═══ Available data ═══

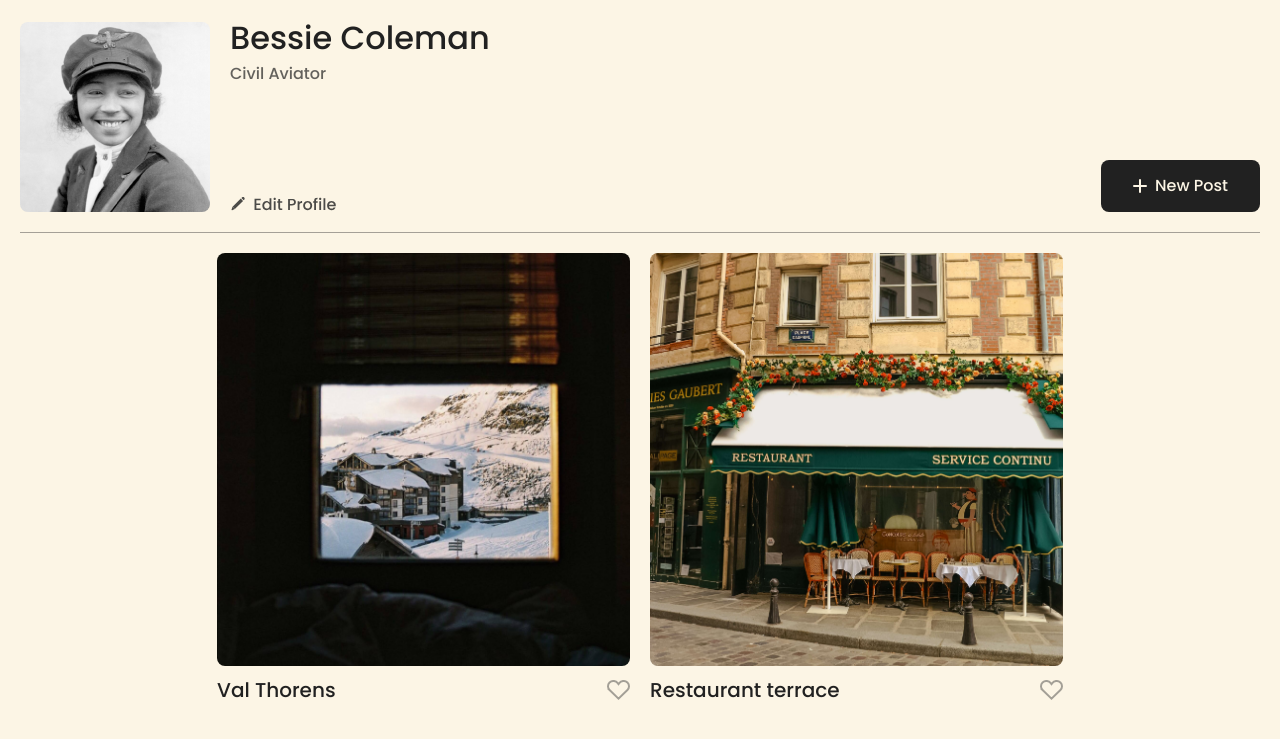
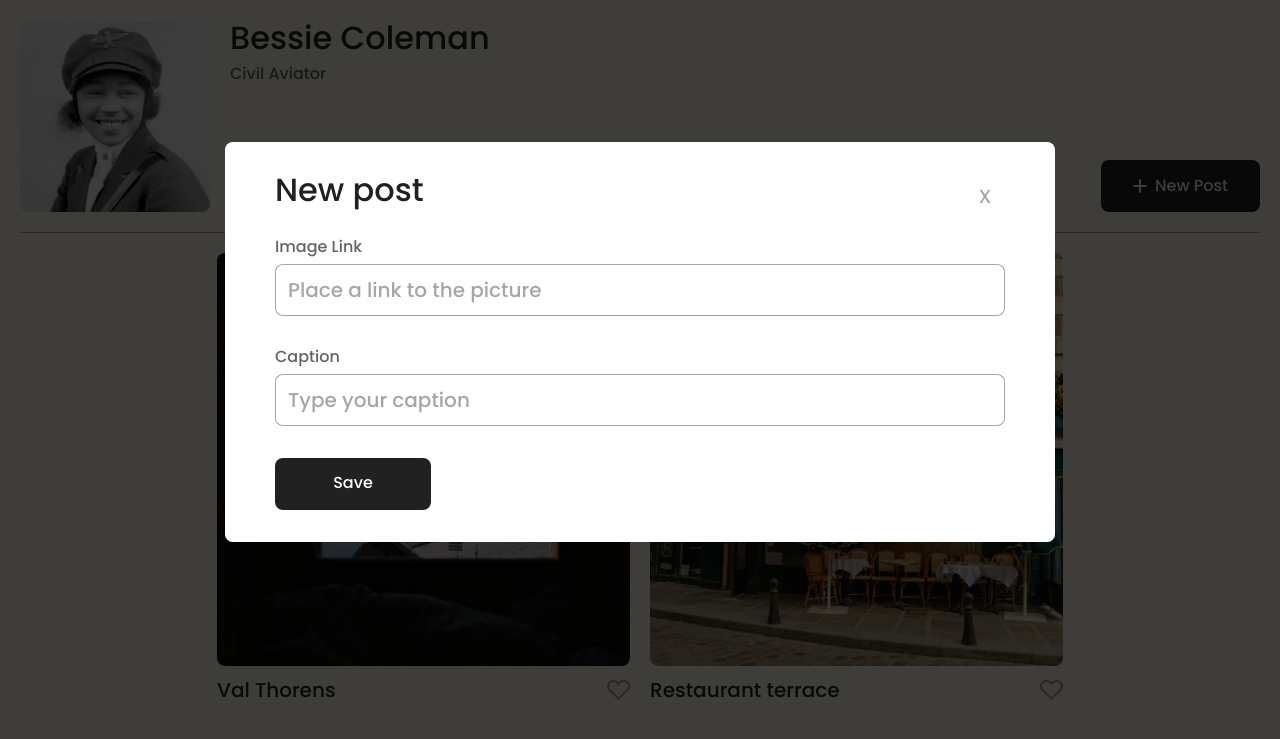
Before and after one commit to Jgomez1990/se_project_spots, a plain HTML site: page index.html in a window 1280 px wide. Shown: the part 58-797 px from the top of the page. Drawn offline with Linux system fonts and the light colour scheme; grey boxes are pictures that could not be loaded.

Commit message:
Finalize modals structure and visibility for submission

```diff
--- /dev/null
+++ b/blocks/modal.css
@@ -0,0 +1,128 @@
+.modal {
+  visibility: hidden;
+  background-color: #00000080;
+  position: fixed;
+  top: 0;
+  right: 0;
+  bottom: 0;
+  left: 0;
+  display: flex;
+  justify-content: center;
+  align-items: center;
+  padding: 10px;
+}
+
+.modal_is-opened {
+  visibility: visible;
+}
+
+.modal__container {
+  max-width: 730px;
+  width: 100%;
+  border-radius: 8px;
+  background-color: #fff;
+  padding: 32px 50px;
+  position: relative;
+}
+
+.modal__close-btn {
+  position: absolute;
+  top: 32px;
+  right: 50px;
+  width: 40px;
+  height: 40px;
+}
+
+.modal__submit-btn {
+  width: 156px;
+  height: 52px;
+  background-color: #212121;
+  color: #fff;
+  border: none;
+  border-radius: 8px;
+  cursor: pointer;
+  font-family: "Poppins", Arial, sans-serif;
+  font-weight: 500;
+  font-size: 16px;
+}
+
+.modal__form {
+  display: flex;
+  flex-direction: column;
+}
+
+.modal__title {
+  margin: 0 0 32px;
+  font-family: "Poppins", Arial, sans-serif;
+  font-size: 32px;
+  font-weight: 500;
+  line-height: 1;
+  color: #212121;
+}
+
+.modal__label {
+  display: block;
+  font-family: "Poppins", Arial, sans-serif;
+  font-size: 16px;
+  font-weight: 500;
+  line-height: 1.1;
+  color: rgba(33, 33, 33, 0.7);
+  text-transform: capitalize;
+  margin-bottom: 32px;
+}
+
+.modal__input {
+  display: block;
+  width: 100%;
+  height: 52px;
+  margin-top: 8px;
+  padding: 16px 12px;
+  border: 1px solid rgba(33, 33, 33, 0.4);
+  border-radius: 8px;
+  box-sizing: border-box;
+  outline: none;
+  font-family: "Poppins", Arial, sans-serif;
+  font-size: 20px;
+  font-weight: 500;
+  line-height: 1;
+  color: #212121;
+}
+
+.modal__input::placeholder {
+  font-family: "Poppins", Arial, sans-serif;
+  font-size: 20px;
+  font-weight: 500;
+  color: rgba(33, 33, 33, 0.4);
+}
+
+.modal__close-btn {
+  position: absolute;
+  top: 32px;
+  right: 50px;
+  width: 40px;
+  height: 40px;
+  padding: 0;
+  margin: 0;
+  background: transparent;
+  border: 0;
+  cursor: pointer;
+  display: flex;
+  justify-content: center;
+  align-items: center;
+  font-family: "Poppins", Arial, sans-serif;
+  font-size: 24px;
+  font-weight: 300;
+  color: #212121;
+  opacity: 0.4;
+}
+
+.modal__close-btn:hover {
+  opacity: 1;
+}
+
+@media screen and (max-width: 480px) {
+  .modal__container {
+    width: calc(100% - 40px);
+    padding: 25px 20px;
+  }
+}
--- a/index.html
+++ b/index.html
@@ -169,8 +169,64 @@
         </section>
       </main>
       <footer class="footer page__section">
-        <p class="footer__text">© 2025 Spots</p>
-      </footer>
+      <p class="footer__copyright">2023 &copy; Spots</p>
+    </footer>
+  <div class="modal modal_is-opened">
+  <div class="modal__container">
+    <button type="button" class="modal__close-btn">x</button>
+    <div class="modal__content">
+      <h2 class="modal__title">Edit profile</h2>
+     <form class="modal__form">
+        <label for="profile-name-input" class="modal__label">
+          Name
+          <input
+            id="profile-name-input"
+            type="text"
+            class="modal__input"
+            placeholder="Type your name"
+          />
+        </label>
+        <label for="profile-description-input" class="modal__label">
+          Description
+          <input
+            id="profile-description-input"
+            type="text"
+            class="modal__input"
+            placeholder="Describe yourself"
+          />
+        </label>
+       <button type="submit" class="modal__submit-btn">Save</button>
+      </form>
     </div>
+  </div>
+  <div class="modal modal_is-opened">
+  <div class="modal__container">
+    <button type="button" class="modal__close-btn">x</button>
+    <div class="modal__content">
+      <h2 class="modal__title">New post</h2>
+      <form class="modal__form">
+        <label for="card-image-input" class="modal__label">
+          Image link
+          <input
+            id="card-image-input"
+            type="url"
+            class="modal__input"
+            placeholder="Place a link to the picture"
+          />
+        </label>
+      <label for="profile-description-input" class="modal__label">
+          Caption
+          <input
+            id="profile-description-input"
+            type="text"
+            class="modal__input"
+            placeholder="Type your caption"
+          />
+        </label>
+        <button type="submit" class="modal__submit-btn">Save</button>
+      </form>
+    </div>
+  </div>
+</div>
   </body>
 </html>
--- a/pages/index.css
+++ b/pages/index.css
@@ -6,3 +6,4 @@
 @import url("../blocks/cards.css");
 @import url("../blocks/card.css");
 @import url("../blocks/footer.css");
+@import url("../blocks/modal.css");
```
Also changed, not shown: images/spots-images/close.svg (added).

═══

:: Exercise brief ::
Every line above that carries the string "color" should be copied.

:: Written reply ::
+  background-color: #00000080;
+  background-color: #fff;
+  background-color: #212121;
+  color: #fff;
+  color: #212121;
+  color: rgba(33, 33, 33, 0.7);
+  color: #212121;
+  color: rgba(33, 33, 33, 0.4);
+  color: #212121;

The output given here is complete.